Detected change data

__________________________________________________

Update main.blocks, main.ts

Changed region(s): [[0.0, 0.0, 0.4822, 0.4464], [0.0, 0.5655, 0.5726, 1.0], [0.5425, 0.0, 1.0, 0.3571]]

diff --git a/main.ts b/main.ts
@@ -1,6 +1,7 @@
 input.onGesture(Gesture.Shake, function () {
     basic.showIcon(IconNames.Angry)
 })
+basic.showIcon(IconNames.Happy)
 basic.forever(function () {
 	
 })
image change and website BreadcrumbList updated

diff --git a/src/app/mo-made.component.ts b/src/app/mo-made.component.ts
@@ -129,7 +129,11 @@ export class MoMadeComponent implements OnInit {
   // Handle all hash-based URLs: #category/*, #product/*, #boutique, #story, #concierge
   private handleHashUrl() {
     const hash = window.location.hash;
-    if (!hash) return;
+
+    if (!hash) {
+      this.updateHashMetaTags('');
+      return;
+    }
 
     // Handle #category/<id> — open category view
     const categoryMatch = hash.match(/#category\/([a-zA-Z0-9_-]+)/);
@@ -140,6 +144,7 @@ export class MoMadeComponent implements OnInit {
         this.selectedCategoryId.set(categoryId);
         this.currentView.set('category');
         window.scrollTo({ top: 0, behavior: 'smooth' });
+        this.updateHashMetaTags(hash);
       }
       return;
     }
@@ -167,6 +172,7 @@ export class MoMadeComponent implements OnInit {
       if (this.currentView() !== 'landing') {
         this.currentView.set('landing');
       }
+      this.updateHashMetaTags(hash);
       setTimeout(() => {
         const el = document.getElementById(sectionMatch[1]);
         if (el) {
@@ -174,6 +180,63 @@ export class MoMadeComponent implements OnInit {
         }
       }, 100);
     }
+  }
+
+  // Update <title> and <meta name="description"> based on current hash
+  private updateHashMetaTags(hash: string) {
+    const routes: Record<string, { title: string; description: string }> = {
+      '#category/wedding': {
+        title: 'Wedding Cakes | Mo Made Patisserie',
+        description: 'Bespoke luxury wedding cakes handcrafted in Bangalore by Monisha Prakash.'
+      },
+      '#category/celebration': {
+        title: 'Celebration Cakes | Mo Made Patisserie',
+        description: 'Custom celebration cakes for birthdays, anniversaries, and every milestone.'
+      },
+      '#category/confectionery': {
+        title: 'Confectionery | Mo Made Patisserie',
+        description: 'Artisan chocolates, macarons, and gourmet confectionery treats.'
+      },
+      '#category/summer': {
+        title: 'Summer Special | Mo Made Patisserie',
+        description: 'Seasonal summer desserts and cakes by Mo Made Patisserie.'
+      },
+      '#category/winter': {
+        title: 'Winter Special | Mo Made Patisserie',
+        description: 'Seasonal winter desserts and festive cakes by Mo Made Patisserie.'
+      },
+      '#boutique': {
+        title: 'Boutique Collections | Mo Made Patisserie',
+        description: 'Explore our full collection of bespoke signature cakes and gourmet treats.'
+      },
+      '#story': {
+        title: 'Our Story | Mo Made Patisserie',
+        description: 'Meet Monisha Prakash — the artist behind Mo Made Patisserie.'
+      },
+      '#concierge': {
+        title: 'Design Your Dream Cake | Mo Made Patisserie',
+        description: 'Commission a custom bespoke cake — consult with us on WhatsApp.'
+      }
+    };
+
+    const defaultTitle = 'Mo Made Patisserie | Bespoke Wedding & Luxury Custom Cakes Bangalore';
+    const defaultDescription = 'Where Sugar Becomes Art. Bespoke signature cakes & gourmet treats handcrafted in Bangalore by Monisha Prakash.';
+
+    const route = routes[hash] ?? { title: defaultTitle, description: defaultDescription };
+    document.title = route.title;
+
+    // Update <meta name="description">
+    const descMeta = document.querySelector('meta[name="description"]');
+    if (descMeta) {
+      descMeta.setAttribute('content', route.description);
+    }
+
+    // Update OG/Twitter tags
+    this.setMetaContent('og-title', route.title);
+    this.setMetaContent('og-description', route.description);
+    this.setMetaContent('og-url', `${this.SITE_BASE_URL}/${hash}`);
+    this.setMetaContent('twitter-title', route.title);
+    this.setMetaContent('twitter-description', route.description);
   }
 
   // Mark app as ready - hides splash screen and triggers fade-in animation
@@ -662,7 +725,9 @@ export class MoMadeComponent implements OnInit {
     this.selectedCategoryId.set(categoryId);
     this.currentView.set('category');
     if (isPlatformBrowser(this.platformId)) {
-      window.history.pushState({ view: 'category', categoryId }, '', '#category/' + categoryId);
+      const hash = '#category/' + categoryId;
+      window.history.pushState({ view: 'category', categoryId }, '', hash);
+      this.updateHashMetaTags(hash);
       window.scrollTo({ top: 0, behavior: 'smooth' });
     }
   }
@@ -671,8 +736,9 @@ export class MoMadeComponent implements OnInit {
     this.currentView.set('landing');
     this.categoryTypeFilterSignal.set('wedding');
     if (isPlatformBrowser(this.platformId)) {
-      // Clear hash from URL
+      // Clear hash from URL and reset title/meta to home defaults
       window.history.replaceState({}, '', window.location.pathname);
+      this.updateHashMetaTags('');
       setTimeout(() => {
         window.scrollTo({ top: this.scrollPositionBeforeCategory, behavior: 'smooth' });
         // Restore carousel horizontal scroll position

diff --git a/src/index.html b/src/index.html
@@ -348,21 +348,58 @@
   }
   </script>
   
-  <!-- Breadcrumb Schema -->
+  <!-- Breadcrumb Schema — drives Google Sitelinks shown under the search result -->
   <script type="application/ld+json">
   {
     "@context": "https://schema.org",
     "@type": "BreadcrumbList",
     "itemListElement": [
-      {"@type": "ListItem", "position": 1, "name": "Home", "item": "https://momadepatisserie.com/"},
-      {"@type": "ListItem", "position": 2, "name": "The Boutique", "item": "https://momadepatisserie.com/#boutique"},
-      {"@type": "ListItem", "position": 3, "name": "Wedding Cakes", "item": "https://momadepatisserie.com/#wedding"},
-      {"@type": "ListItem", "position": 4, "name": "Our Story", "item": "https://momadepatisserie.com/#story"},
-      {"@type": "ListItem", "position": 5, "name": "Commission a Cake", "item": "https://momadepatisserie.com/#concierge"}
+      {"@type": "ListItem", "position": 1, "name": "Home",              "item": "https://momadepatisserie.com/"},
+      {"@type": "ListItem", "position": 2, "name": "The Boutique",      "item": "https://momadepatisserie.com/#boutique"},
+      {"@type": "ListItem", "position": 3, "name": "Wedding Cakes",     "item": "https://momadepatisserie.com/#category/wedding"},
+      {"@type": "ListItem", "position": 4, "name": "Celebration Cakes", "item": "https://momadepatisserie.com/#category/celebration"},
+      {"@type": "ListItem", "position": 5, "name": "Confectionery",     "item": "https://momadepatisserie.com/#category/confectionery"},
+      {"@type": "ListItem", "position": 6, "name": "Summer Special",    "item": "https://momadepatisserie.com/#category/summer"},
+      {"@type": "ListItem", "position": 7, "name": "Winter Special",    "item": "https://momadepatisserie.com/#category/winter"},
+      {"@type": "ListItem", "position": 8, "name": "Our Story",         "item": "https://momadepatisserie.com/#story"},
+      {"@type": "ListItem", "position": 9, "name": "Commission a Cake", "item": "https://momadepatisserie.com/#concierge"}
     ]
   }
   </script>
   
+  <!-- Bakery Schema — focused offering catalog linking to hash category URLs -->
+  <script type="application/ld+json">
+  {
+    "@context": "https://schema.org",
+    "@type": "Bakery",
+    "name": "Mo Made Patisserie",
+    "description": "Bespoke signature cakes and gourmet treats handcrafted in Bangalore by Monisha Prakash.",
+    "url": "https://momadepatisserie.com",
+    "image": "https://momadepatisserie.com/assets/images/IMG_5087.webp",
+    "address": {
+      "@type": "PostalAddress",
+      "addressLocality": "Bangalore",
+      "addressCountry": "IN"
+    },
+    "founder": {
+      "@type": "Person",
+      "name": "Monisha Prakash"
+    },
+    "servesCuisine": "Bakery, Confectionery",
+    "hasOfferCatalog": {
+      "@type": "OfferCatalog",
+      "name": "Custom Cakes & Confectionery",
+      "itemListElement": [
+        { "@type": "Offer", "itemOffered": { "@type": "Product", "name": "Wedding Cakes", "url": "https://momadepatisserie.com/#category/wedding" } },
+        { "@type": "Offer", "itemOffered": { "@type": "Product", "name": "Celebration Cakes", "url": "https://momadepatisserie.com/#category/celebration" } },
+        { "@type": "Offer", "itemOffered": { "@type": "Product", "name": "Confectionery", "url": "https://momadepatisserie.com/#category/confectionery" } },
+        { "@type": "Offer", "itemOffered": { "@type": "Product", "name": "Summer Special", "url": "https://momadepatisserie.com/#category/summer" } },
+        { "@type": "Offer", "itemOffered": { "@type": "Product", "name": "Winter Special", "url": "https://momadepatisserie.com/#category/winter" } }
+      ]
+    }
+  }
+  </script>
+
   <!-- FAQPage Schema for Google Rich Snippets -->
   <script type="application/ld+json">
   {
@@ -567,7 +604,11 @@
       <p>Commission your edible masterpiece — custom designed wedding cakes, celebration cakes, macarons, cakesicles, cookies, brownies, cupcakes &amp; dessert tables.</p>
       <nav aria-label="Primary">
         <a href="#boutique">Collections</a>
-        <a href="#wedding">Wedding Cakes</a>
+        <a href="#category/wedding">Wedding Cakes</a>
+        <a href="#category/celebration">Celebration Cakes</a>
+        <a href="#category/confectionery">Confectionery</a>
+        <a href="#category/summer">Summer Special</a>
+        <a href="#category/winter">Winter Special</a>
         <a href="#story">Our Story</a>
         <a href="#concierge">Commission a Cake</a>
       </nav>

__________________________________________________

--- To do ---
Every line with "descMeta" in it should be copied from the entries above.

--- Answer box ---
+    const descMeta = document.querySelector('meta[name="description"]');
+    if (descMeta) {
+      descMeta.setAttribute('content', route.description);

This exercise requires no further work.